For Immediate Release
Date: March 6, 2002
Contact: Jeffrey May/Stacy Seicshnaydre
Phone: 504 596-2100
Fax: 504 596-2004
Lawyers for Mr. Case moved to dismiss the case, asked for a new trial, and alternatively asked for a reduction in damages. The Honorable Ginger Berrigan, United States District Court Judge, denied all motions, citing great respect for the jury's decision and the serious nature of discrimination actions. She interpreted the jury's award to be aimed at sending a message to this landlord and others who would violate the fair housing laws. Both punishment and deterrence are appropriate functions of punitive damages awards.
The lawsuit, filed in the Spring of 2001, alleged that Mr. Case refused Ms. Lincoln and Mr. Weaver an apartment and lied about its availability because of Mr. Weaver's race. The lawsuit further alleged that Mr. Case told Ms. Lincoln on the telephone that the apartment on 5458 General Diaz Street was available, but said he held a deposit on it after Ms. Lincoln arrived to view the apartment with Mr. Weaver, who is African American. The lawsuit further alleged that when Ms. Lincoln asked a co-worker, who is white, to call on the property several days later, he was told it was still available. The couple then contacted the Greater New Orleans Fair Housing Action Center (FHAC) to file a complaint. FHAC, a private, non-profit fair housing organization, conducted an investigation, which substantiated the complaint.
FHAC arranged for a white tester to contact Mr. Case on December 8, 1999. The tester was told that a unit was available and was given an appointment to view the unit the following day. Later that evening, an African American tester was told that the apartment had been rented. The following morning, the white tester was shown the unit. That evening, another African American tester was told the apartment was rented. Twenty minutes later, another white tester was told the unit was still available.
FHAC eventually referred Ms. Lincoln and Mr. Weaver to Robert McKnight, Esq. who, along with Maureen Jennings, represented the plaintiffs during the trial.
"It feels good to think that a jury of my peers believed that my civil rights were important," said Don Weaver, one of the plaintiffs and a veteran of the Army and Coast Guard. "I think we can pull together more as a community when we know that our civil rights laws will be enforced."

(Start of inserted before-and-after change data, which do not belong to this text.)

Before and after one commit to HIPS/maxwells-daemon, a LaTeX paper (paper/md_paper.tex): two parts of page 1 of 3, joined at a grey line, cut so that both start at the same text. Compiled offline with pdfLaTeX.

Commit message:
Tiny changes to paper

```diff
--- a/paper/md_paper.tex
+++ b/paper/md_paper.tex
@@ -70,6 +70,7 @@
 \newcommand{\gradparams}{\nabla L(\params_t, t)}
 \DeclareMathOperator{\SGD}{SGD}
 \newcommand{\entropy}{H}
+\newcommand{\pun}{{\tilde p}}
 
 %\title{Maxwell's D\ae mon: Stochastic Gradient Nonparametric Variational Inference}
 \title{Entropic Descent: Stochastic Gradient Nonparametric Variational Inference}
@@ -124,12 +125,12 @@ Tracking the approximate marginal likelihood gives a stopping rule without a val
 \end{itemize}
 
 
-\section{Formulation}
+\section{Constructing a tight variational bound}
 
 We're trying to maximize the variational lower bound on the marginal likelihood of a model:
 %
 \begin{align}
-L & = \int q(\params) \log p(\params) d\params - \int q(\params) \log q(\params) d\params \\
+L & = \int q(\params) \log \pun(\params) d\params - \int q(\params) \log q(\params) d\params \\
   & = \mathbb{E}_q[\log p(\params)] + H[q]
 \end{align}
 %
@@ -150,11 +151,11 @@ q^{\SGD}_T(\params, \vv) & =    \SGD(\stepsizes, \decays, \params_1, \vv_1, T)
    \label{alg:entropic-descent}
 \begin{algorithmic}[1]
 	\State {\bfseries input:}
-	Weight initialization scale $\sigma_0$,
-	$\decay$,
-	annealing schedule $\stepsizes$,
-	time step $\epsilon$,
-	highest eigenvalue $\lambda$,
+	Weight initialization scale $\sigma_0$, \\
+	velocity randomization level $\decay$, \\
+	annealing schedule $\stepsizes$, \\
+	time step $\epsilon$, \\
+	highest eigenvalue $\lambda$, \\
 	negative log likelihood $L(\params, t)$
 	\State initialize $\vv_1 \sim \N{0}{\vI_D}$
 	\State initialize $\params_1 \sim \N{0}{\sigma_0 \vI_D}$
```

"Although the enforcement process was not always easy, I believe that our commitment to proceed with this complaint was absolutely necessary in breaking down the barrier of housing discrimination. Hopefully, the positive result reached in this case will encourage other people to stand up for their rights," said Lisa Lincoln, one of the plaintiffs.
According to Jeffrey May, FHACs Executive Director, "We are appreciative of Don Weaver and Lisa Lincoln for coming forward and courageously confronting housing discrimination, when it would have been all too easy to walk away. The resolution of this case reminds us all that housing discrimination is wrong, it's hurtful, and it can be addressed."
FHAC also announced the resolution of two additional housing discrimination matters filed in federal court, which will be the subject of a separate announcement.
FHAC is funded in part by a U.S. Department of Housing and Urban Development Fair Housing Initiatives Program grant.
Anyone with any information concerning a discriminatory housing practice can call the Fair Housing Action Center at 596-2100.